Adding to the stress, many workers say, are new responsibilities, including disinfecting store fixtures and enforcing social distancing and mask requirements.
Almost every major retailer, including Walmart, Home Depot and Target, is now asking shoppers to wear masks, although employees say enforcement is spotty and often fraught. Grocery workers have been demeaned, screamed at and even assaulted for reminding shoppers of the new protocols, with some of the most egregious incidents captured on video and shared online. Illinois this week made it a felony to assault workers who are enforcing mask requirements.
“The pressure is wearing away at us in great chunks,” said a mid-level manager at a Kroger store in Kentucky, who spoke on the condition of anonymity because he feared losing his job. “We’re getting it from both ends: customers and corporate.”
Company representatives, he said, are exerting more pressure to ensure shelves and displays are full, even though stores are at the mercy of broader slowdowns in the supply chain. “It’s little things like, why isn’t the yogurt display perfect?” the manager said. “They tear management to shreds and leave everybody on eggshells.”
Kristal Howard, a spokeswoman for Kroger, said the company has provided paid emergency leave and financial support for child care during the pandemic. It also gave employees an extra $2 an hour — which it called a “hero bonus” — for two months ending in late May and gave them a one-time bonus that topped out at $400.
“Our most urgent priority throughout this pandemic has been to provide a safe environment for our associates and customers while meeting our societal obligation to provide open stores,” Howard said.
In Jacksonville, Fla., the Publix store where Tonyalee Henderson works is trying to restore normalcy: It has reopened its salad and olive bars and stopped enforcing occupancy limits. But the reality for workers is far from normal, Henderson says. She is working fewer hours than she used to — about 20 a week instead of more than 40 — but is taking on extra responsibilities and often contending with irate customers for her $13.50 an hour.
“At first it was like, ‘You are so great for risking your life,’ ” she said. “Now the atmosphere is completely different.”
The company, she said, raised her pay by 50 cents an hour and gave her four Publix gift cards totaling about $200 after taxes.
In early April, managers gave each worker a disposable mask and a handout instructing them to clean it between uses by holding it over a pot of steaming water. Henderson began buying her own masks so she could change them after every shift. The company now provides Publix-branded cloth masks for its employees.
“So many of us are on the verge of quitting,” she said. “We’re having to do the work of three people while risking our health.”
A spokeswoman for Publix did not respond to requests for comment.
In Manhattan, a Trader Joe’s employee in her late 50s who asked not to be identified says she has wondered whether to quit. She has not been feeling well but used up her paid sick time early in the pandemic and has twice tested positive for covid-19 antibodies.

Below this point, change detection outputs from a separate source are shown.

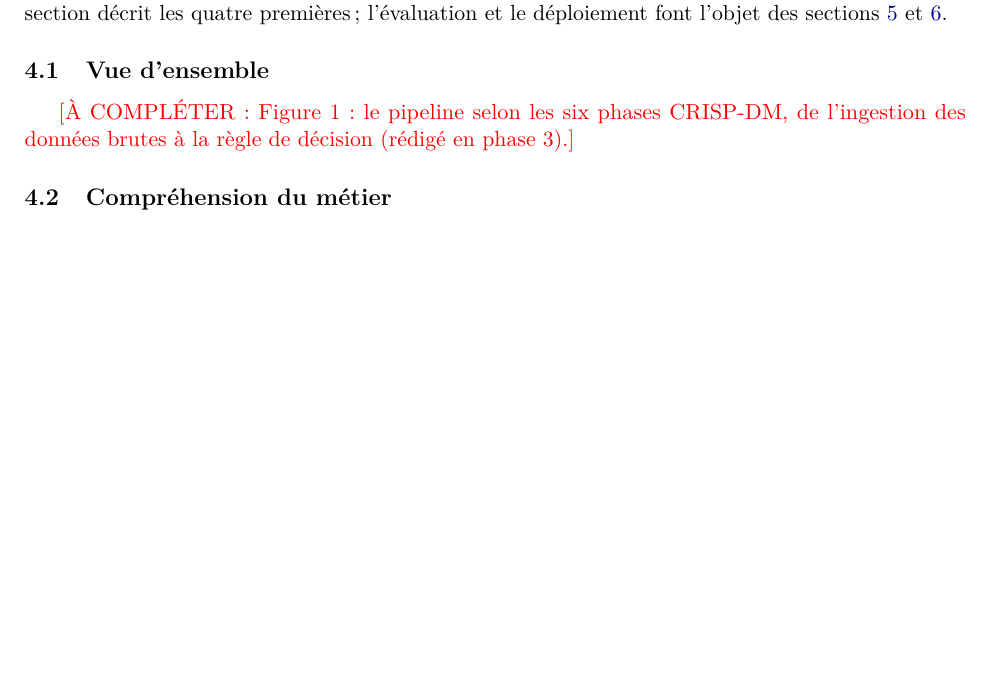
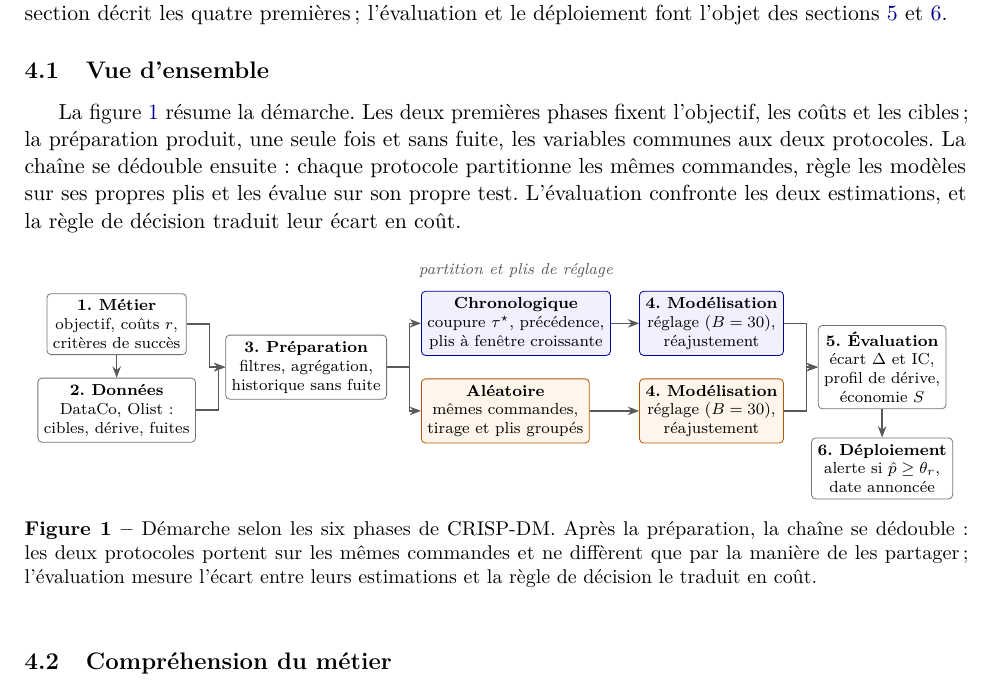
Before and after one commit to Juan-Lucas/supply_chain_resilience, a LaTeX paper (reports/draft/supply_chain_resilience_fr.tex): part of page 12 of 27, cut so that both start at the same text, the shorter picture padded with empty space. Compiled offline with pdfLaTeX.

Commit message:
Phase 5 : figure 1, pipeline CRISP-DM à deux protocoles (TikZ)

```diff
--- a/reports/draft/supply_chain_resilience_fr.tex
+++ b/reports/draft/supply_chain_resilience_fr.tex
@@ -68,6 +68,9 @@
 \makeatletter\newcommand{\tablerows}[1]{\@@input #1 }\makeatother
 \newcommand{\tbd}{\textcolor{red}{\textit{À DÉFINIR}}}
 \newcommand{\verif}[1]{\textcolor{orange!80!black}{[à vérifier : #1]}}
+% Schéma du pipeline (figure 1)
+\usepackage{tikz}
+\usetikzlibrary{positioning,arrows.meta,fit,backgrounds,calc}
 % Cadre de figure provisoire (à remplacer par \includegraphics)
 \newcommand{\phfig}[2][6cm]{%
   \fbox{\parbox[c][#1][c]{0.92\textwidth}{\centering\textit{#2}}}}
@@ -461,7 +464,48 @@ Notre démarche suit les six phases du processus CRISP-DM \cite{wirth2000crisp}
 \subsection{Vue d'ensemble}
 \label{sec:pipeline}
 
-\pending{Figure 1 : le pipeline selon les six phases CRISP-DM, de l'ingestion des données brutes à la règle de décision (rédigé en phase 3).}
+La figure~\ref{fig:pipeline} résume la démarche. Les deux premières phases fixent l'objectif, les coûts et les cibles ; la préparation produit, une seule fois et sans fuite, les variables communes aux deux protocoles. La chaîne se dédouble ensuite : chaque protocole partitionne les mêmes commandes, règle les modèles sur ses propres plis et les évalue sur son propre test. L'évaluation confronte les deux estimations, et la règle de décision traduit leur écart en coût.
+
+\begin{figure}[!htbp]
+\centering
+\begin{tikzpicture}[
+  font=\scriptsize,
+  box/.style={draw=black!55, rounded corners=2pt, align=center, inner sep=3pt, minimum height=10mm, fill=white},
+  chrono/.style={box, draw=blue!60!black, fill=blue!6},
+  alea/.style={box, draw=orange!70!black, fill=orange!8},
+  note/.style={font=\scriptsize\itshape, text=black!65, align=center},
+  arr/.style={-{Stealth[length=2mm]}, thick, black!65},
+]
+% Phases 1 et 2, puis préparation
+\node[box] (metier) {\textbf{1. Métier}\\objectif, coûts $r$,\\critères de succès};
+\node[box, below=4mm of metier] (donnees) {\textbf{2. Données}\\DataCo, Olist :\\cibles, dérive, fuites};
+\node[box, anchor=west] (prep) at ($(metier.east)!0.5!(donnees.east) + (6mm,0)$) {\textbf{3. Préparation}\\filtres, agrégation,\\historique sans fuite};
+% Deux protocoles
+\node[chrono, anchor=south west] (pchr) at ($(prep.east) + (6mm,2mm)$) {\textbf{Chronologique}\\coupure $\tau^\star$, précédence,\\plis à fenêtre croissante};
+\node[alea, anchor=north west] (pale) at ($(prep.east) + (6mm,-2mm)$) {\textbf{Aléatoire}\\mêmes commandes,\\tirage et plis groupés};
+\coordinate (col) at ($(pchr.east) + (5mm,0)$);
+% Modélisation
+\node[chrono, anchor=west] (mchr) at (col |- pchr) {\textbf{4. Modélisation}\\réglage ($B = 30$),\\réajustement};
+\node[alea, anchor=west] (male) at (col |- pale) {\textbf{4. Modélisation}\\réglage ($B = 30$),\\réajustement};
+% Évaluation et décision
+\node[box, anchor=west] (eval) at ($(mchr.east)!0.5!(male.east) + (6mm,0)$) {\textbf{5. Évaluation}\\écart $\Delta$ et IC,\\profil de dérive,\\économie $S$};
+\node[box, below=5mm of eval] (decision) {\textbf{6. Déploiement}\\alerte si $\hat p \ge \theta_r$,\\date annoncée};
+% Flèches
+\draw[arr] (metier) -- (donnees);
+\draw[arr] (metier.east) -- ++(4mm,0) |- (prep.west);
+\draw[arr] (donnees.east) -- ++(4mm,0) |- (prep.west);
+\draw[arr] (prep.east) -- ++(4mm,0) |- (pchr.west);
+\draw[arr] (prep.east) -- ++(4mm,0) |- (pale.west);
+\draw[arr] (pchr.east) -- (pchr.east -| mchr.west);
+\draw[arr] (pale.east) -- (pale.east -| male.west);
+\draw[arr] (mchr.east) -- ++(4mm,0) |- (eval.west);
+\draw[arr] (male.east) -- ++(4mm,0) |- (eval.west);
+\draw[arr] (eval) -- (decision);
+\node[note, above=1mm of pchr] {partition et plis de réglage};
+\end{tikzpicture}
+\caption{Démarche selon les six phases de CRISP-DM. Après la préparation, la chaîne se dédouble : les deux protocoles portent sur les mêmes commandes et ne diffèrent que par la manière de les partager ; l'évaluation mesure l'écart entre leurs estimations et la règle de décision le traduit en coût.}
+\label{fig:pipeline}
+\end{figure}
 
 \subsection{Compréhension du métier}
 \label{sec:business}
```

“The unknowns are the worst part of it,” she said. “I do notice I’m out of breath more often but I don’t know what that is. It’s this constant fear for your physical health — not just from coronavirus but also from people who don’t want to follow the rules.”
Kenya Friend-Daniel, a spokeswoman for Trader Joe’s, said the company asks employees to stay home if they are unwell and has provided as much as two weeks of paid time off to those who feel sick or are awaiting covid-19 test results. It also is offering an extra $2 an hour in “thank you” pay through the end of the year.
“Anyone who is concerned about working may take an unpaid leave without question,” she said, adding that employees who received health benefits from the company before the pandemic will continue to receive insurance through the end of the year, regardless of how many hours they work.
The worker says she loves her job and does not want to quit. She has worked in retail for more than 35 years, but says she is tired of being treated like a second-class citizen.
“It’s my career even though it may not be a well-respected one,” she said. “I’m not feeling great today, so I’m sitting here debating: Do I go in? Do I not? If I take time off for feeling sick, I’m treated like I’m guilty until I prove otherwise. It’s a terrible position to be in.”
Source: The Washington Post